LOS ANGELES — It's been a long, exhausting year for the theater community and communities of color, and Gabby Jackson isn't about to sugarcoat it.

"We have systemic inequity," she said. "That's what we are dealing with essentially. And these are issues that have been present for years."

What You Need To Know

  • The East West Players started the #LeavingLASA movement after this year's Ovation Awards

  • Days later, LA Stage Alliance announced it was ceasing all operations

  • More than 300 people watched the live-streamed, two-hour discussion titled “What comes after #LeavingLASA?”

  • The conversation was moderated by The Joy-Jackson Initiative and featured representatives from several theatres across the LA area

At this year's Ovation Awards, actress Jully Lee was misidentified during her nomination — her name mispronounced, and the photo of a different Asian American actress was shown. Following the error, East West Players — the nation's premier Asian American theater — put out a lengthy statement revoking their membership in the LA Stage Alliance and encouraging other theaters to do the same.

Many did, and Los Angeles Stage Alliance announced within days that it was closing permanently. Since then, theater professionals have been in conversation, trying to envision what comes next.

As an actor, writer and director, Jackson said she's not at all interested in mounting a revival of the status quo. Growing up, she didn't see herself represented in the arts, including film, television and dance. Her theater career, she explained, has been marked by countless acts of micro- and macro-aggression.

"Everything from somebody calling me one of the Tubman twins with a headwrap, on to directors asking me to be more 'sassy,'" Jackson said.

It's an experience Jackson said she wants to shield all young girls of color from, but especially Kayla Joy — a friend's child whom she loves deeply and considers her a little sister. It's in Joy's name that Jackson founded The Joy-Jackson Initiative.

"If I could throw my body over her and make sure she doesn't get hurt by anything, I would," Jackson said. "I think this organization is a little about that. It's about throwing myself in front of the prejudice, the racism that continues to plague our industry and saying, 'This is not going to happen to her in the same way that it happened to me.'"

On Tuesday night, Jackson brought that passion and raw emotion to a panel discussion with theater professionals from across the LA area, representing organizations big and small and from diverse backgrounds. Among them were the East West Players, Deaf West, Watts Village, the Pasadena Playhouse and Native Voice at the Autry.

"What comes after #LeavingLASA?" was the title of the virtual discussion and a question Jackson posed to the participants.

"We don't know, which is really exciting," answered Donna Simone Johnson of Watts Village.

"How are we going to act? What are we going to do?" Jackson said ahead of the town hall. "How are we going to rebuild so that it isn't just a different version of the same structure of [the] system, but it's a new system entirely with systemic equity and people of color and people who have been marginalized at the front?"

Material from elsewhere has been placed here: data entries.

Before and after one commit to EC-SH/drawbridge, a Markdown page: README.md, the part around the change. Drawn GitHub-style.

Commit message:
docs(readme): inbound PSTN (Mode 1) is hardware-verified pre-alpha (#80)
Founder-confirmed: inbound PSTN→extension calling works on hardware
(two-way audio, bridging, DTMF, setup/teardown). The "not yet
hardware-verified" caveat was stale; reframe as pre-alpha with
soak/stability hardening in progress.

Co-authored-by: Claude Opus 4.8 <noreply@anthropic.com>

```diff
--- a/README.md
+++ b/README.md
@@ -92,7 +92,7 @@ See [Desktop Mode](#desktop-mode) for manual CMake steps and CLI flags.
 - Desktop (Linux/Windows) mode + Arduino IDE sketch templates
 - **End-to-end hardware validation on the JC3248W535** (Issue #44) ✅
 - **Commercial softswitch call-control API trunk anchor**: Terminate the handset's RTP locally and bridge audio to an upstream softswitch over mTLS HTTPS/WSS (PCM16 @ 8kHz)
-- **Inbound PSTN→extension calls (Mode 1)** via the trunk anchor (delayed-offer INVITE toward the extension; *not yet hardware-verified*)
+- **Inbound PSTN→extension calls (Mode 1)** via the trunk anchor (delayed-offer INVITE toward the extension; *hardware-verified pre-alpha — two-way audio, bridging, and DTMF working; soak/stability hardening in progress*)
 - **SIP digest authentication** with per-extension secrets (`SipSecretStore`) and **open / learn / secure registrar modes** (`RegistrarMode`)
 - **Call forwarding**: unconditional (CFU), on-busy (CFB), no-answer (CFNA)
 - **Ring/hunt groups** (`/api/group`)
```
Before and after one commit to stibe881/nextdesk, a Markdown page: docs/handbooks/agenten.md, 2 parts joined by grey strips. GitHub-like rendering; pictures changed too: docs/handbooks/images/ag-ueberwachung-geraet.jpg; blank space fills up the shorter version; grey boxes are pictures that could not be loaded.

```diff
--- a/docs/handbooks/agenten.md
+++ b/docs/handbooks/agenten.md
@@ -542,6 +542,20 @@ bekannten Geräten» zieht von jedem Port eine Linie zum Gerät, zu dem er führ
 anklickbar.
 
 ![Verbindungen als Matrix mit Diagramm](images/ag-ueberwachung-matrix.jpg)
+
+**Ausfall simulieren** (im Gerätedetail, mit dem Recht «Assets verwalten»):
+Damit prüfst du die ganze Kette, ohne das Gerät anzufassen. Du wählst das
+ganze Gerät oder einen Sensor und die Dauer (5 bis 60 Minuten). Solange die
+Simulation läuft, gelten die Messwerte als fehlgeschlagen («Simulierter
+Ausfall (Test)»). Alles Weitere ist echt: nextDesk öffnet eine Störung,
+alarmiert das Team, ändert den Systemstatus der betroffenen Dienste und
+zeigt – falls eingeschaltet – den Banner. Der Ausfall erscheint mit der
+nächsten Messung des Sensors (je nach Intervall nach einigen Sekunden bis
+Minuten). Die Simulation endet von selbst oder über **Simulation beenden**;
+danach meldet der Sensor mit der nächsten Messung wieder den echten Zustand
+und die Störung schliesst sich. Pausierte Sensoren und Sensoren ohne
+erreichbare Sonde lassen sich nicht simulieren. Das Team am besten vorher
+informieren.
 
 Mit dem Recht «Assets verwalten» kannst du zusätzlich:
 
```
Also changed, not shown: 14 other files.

Julie Ouellette, an arts advocate and managing director of the Joy-Jackson Initiative, explained that the community needs a true advocacy organization that works to promote the arts and holds organizations accountable for equity and inclusivity.

"I think that what the LA theater community really needs right now is to continue community-based conversations," Ouellette said. "It's about power-sharing. It's about spreading the load, and it's really about listening to what people are asking for."

Jackson will be the first to admit that being a racial justice professional wasn't the role she was after.

"You accidentally started a nonprofit in the middle of a global pandemic," Ouellette said to Jackson with a laugh.

"I wanted to be Audra McDonald," Jackson replied. "I don't want to be fighting for systemic equity in the arts. I want to be doing art."

But Jackson also realized this is what the moment called for. The way Jackson sees it — and to answer her question — #LeavingLASA isn't an end. It's an opportunity.

"To make [a] bold actionable commitment to supporting diversity, to supporting systemic equity, to supporting the artists who make LA thrive."